Luiz Carlos Trabuco Cappi has experienced a personal rise almost as remarkable as that of the company he currently leads.
As CEO of Grupo Bradesco, the second-largest banking conglomerate in Brazil, with over 100,000 employees and more than 5,000 branches across Brazil, Trabuco has made it clear that he has one goal: to make Bradesco the undisputed champion of the Brazilian banking market.
Bradesco’s unstoppable rise
Bradesco has already had a taste of what being the largest bank in Brazil is like. Briefly, in the mid-2000s, the company became the largest in the country. But the merger of its main two rivals, Itau Bank and Unibanco, in 2009, meant that Bradesco was, once again, pushed back to second place. This was not the position that Trabuco Cappi, who took over at the helm that same year, had in mind for Bradesco’s future. He set about realigning the corporate machinery to pursue the singular goal of once again rising to the top.

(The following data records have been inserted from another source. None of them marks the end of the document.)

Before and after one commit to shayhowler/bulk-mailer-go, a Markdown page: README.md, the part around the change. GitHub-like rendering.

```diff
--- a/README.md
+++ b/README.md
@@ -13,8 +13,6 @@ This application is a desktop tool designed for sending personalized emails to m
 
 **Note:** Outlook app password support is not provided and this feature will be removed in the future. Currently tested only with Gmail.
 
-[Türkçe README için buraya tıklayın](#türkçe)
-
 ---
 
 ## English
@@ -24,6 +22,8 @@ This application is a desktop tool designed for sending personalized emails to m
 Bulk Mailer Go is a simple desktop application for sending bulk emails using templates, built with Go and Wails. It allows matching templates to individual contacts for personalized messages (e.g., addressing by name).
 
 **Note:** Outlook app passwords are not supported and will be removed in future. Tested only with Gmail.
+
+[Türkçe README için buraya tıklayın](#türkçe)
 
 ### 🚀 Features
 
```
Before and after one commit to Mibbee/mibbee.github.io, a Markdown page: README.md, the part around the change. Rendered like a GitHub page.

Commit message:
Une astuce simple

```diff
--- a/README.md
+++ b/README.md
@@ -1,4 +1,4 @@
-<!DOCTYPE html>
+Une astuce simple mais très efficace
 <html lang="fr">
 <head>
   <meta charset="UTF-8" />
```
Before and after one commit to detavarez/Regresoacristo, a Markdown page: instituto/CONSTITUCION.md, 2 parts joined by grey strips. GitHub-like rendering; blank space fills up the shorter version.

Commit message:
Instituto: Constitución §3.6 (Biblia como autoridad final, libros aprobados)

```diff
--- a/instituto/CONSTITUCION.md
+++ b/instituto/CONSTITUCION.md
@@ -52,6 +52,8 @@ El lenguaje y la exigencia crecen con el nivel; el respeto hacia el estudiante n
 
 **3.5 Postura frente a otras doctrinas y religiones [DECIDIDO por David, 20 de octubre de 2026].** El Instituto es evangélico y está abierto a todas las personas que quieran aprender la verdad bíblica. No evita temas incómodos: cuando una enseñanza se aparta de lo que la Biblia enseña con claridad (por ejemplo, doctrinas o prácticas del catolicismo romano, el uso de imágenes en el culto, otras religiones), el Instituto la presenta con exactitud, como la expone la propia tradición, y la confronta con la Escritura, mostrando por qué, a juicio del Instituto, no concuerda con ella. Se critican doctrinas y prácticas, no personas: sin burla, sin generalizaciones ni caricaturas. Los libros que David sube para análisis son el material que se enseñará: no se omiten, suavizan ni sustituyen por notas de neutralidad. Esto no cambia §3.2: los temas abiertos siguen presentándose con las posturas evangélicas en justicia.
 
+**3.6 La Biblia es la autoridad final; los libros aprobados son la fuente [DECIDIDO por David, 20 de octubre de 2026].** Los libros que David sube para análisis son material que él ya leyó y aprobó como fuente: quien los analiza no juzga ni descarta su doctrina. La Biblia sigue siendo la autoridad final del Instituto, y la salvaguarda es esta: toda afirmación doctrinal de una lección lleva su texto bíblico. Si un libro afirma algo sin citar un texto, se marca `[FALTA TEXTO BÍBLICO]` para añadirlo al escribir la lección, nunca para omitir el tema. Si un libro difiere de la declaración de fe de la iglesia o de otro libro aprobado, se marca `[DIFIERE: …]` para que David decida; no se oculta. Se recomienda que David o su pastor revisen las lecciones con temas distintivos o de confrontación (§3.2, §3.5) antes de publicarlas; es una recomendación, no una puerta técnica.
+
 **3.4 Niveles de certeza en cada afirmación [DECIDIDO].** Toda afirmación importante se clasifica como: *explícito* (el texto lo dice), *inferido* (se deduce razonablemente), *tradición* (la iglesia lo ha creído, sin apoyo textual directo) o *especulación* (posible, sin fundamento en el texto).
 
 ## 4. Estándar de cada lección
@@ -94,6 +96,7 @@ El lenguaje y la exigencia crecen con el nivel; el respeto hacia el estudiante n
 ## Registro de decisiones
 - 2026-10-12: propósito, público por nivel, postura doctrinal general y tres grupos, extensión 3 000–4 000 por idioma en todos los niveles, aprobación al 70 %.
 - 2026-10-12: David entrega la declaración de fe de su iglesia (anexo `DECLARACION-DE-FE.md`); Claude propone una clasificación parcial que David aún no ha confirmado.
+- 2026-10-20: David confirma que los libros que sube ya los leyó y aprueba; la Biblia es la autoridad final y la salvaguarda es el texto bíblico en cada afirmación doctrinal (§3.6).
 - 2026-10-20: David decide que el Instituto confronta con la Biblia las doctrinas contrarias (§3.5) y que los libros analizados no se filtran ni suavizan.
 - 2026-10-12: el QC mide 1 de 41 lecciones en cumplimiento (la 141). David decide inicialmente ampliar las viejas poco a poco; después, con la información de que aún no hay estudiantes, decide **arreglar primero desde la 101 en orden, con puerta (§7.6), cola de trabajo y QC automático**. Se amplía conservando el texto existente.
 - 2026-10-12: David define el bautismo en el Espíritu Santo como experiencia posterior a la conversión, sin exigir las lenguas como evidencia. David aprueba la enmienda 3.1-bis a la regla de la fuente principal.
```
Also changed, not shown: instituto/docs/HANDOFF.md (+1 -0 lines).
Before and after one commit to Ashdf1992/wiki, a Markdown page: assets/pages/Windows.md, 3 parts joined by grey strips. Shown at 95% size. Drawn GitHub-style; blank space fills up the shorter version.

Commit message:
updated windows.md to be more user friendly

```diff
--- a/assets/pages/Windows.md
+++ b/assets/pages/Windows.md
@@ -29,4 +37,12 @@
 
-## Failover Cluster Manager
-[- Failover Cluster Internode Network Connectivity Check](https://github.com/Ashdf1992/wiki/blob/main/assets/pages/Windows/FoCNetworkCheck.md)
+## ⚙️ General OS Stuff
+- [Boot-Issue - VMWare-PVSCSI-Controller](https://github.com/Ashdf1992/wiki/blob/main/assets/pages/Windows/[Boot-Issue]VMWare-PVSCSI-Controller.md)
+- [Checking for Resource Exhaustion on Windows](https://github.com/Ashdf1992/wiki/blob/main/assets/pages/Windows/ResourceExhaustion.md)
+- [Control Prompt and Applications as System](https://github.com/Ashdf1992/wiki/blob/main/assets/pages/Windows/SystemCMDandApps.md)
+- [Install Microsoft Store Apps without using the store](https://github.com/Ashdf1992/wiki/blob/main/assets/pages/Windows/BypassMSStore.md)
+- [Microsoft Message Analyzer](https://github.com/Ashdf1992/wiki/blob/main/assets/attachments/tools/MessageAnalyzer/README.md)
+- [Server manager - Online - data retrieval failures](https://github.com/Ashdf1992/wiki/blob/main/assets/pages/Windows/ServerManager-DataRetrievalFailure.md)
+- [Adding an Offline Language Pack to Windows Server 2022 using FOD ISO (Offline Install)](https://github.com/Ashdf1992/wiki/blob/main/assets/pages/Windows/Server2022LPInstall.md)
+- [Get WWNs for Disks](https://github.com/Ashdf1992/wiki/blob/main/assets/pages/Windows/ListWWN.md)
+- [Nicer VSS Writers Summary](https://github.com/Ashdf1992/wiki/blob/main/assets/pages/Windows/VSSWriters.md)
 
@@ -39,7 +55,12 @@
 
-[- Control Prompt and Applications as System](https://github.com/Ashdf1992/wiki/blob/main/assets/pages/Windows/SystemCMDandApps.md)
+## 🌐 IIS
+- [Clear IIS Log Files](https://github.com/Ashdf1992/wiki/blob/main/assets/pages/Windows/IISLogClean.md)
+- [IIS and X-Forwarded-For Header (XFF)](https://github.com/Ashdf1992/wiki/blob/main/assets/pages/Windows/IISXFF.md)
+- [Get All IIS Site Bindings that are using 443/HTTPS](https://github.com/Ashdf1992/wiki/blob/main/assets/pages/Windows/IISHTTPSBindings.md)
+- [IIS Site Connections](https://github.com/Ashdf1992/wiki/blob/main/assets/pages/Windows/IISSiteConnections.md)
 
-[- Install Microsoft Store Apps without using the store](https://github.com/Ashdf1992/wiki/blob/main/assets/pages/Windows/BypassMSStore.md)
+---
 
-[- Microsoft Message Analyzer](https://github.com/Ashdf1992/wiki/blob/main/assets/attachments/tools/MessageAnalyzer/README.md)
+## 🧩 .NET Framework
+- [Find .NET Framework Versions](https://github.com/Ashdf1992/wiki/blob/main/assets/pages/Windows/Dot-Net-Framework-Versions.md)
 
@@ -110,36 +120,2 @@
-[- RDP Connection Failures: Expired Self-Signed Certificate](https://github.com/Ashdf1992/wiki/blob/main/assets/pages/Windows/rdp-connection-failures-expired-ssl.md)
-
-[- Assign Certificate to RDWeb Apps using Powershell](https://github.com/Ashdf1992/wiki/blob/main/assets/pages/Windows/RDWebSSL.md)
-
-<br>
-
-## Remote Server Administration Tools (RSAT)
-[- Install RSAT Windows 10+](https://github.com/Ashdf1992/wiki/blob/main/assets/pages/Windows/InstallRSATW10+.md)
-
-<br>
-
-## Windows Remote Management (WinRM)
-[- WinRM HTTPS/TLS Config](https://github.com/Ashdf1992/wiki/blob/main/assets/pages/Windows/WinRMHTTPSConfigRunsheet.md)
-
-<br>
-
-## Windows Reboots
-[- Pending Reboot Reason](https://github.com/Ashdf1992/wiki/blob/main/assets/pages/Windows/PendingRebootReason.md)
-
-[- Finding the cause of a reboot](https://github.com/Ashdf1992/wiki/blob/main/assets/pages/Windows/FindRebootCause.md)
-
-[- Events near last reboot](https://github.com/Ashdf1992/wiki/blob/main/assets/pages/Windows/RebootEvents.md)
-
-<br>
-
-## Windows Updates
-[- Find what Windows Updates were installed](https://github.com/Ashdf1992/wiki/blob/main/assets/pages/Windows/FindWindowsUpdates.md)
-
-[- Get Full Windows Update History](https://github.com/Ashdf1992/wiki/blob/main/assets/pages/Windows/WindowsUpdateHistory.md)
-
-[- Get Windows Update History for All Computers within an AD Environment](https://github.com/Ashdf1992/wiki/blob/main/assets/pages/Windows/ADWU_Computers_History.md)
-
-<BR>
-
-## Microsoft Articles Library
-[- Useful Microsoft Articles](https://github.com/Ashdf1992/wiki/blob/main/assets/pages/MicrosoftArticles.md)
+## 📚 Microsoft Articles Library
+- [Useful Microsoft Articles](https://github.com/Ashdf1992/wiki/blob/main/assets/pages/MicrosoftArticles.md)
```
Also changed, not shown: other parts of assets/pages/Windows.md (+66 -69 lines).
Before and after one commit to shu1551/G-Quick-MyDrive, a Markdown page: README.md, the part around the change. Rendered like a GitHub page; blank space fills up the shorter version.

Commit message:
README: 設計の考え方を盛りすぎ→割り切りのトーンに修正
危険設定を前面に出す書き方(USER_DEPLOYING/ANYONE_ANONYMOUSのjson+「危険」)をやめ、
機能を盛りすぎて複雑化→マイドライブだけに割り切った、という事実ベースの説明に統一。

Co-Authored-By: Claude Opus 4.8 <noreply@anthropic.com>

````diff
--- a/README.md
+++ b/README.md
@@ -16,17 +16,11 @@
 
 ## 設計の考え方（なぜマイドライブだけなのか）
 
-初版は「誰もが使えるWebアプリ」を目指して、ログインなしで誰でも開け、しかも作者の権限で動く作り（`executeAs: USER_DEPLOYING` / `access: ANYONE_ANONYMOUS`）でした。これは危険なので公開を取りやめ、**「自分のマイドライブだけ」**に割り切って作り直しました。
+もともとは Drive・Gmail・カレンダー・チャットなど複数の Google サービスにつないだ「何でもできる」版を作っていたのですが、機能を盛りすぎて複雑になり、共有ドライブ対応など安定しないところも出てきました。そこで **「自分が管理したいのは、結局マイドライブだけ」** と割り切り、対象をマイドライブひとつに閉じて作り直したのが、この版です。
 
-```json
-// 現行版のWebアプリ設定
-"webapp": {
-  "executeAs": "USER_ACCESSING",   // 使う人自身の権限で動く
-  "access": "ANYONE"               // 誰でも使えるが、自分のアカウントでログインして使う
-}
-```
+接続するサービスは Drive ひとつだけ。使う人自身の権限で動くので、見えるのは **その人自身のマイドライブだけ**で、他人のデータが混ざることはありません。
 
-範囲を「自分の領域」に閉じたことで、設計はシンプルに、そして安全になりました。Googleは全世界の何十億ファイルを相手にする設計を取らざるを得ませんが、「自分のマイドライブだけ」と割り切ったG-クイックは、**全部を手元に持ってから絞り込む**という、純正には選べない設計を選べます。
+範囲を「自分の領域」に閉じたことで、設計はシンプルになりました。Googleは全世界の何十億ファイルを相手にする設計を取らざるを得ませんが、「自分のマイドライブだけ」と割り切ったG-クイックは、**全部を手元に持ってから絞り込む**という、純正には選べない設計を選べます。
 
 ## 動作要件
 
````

But Luiz Carlos Trabuco Cappi took over precisely at a time when the Brazilian banking industry was becoming much tougher. As the country’s economy stagnated in the wake of the financial crisis, the vast organic growth that Bradesco had experienced in the 2000s seemed unlikely to continue into the future. What’s more, there were very few attractive acquisition prospects. Most had already been gobbled up by either Bradesco itself or its rivals. Opportunities for growth, therefore, appeared to be sparse.
But Trabuco Cappi is one of the most experienced and savvy bankers in the country. He knew that the prize for taking his firm to the top, especially after there were precious few ways in which any competitor could once again take back the top slot, even through mergers and acquisitions, was potentially enormous. In fact, with Bradesco’s many huge competitive advantages, such as already having large and successful business lines established in trading, financial planning and insurance, once the firm gained uncontested supremacy, the only thing it would really have to fear is government intervention in the form of antitrust actions.
Trabuco Cappi himself had gained a reputation as a formidable player in the banking space. Over a career of more than 45 years, the CEO had risen from the lowliest teller job at the bank all the way to its most exalted post. As he rose through the ranks, he converted every department he touched into enormously profitable businesses for his firm. Indeed, after spending his entire career, from his first job to the present, with Bradesco, Trabuco Cappi had become somewhat of a legend within the company.
It was because of his cultivation as a banker who could accomplish almost anything that few were really surprised when, in 2015, Bradesco announced that it had completed the purchase of all the assets of HSBC Brazil, one of the largest banks in the country, with more than 28,000 employees and nearly 2,000 branches. This was a huge coup for Trabuco Cappi and Bradesco, which had become the most important bank in Brazil, by many measures, in just one transaction. The deal was also the largest business transaction ever recorded in the country’s history. And it earned Trabuco Cappi the Isto E Dinheiro Entrepreneur of the Year Award for 2015.
Bradesco was now positioned to make a run for undisputed supremacy in the Brazilian financial space. With the most branches of any bank, the most money on deposit and the most money in outstanding loans, Bradesco is already the country’s banking leader in many categories. With over $400 million in assets, it trails just behind chief rival Itau Unibanco. But if its CEO’s track record is any guide, its rival had better watch out.
Trabuco Cappi has a well-earned reputation for setting goals and achieving them. Over the next few years, the inveterate banker will be interesting to watch. If he can propel Bradesco to genuine monopoly status, he will surely go down in history as one of the greatest Brazilian businessmen of all time.
Learn more about Luiz Carlos Trabuco Cappi: http://www.tostoadv.com/bradesco-quer-mudar-regra-para-trabuco-ficar-no-cargo/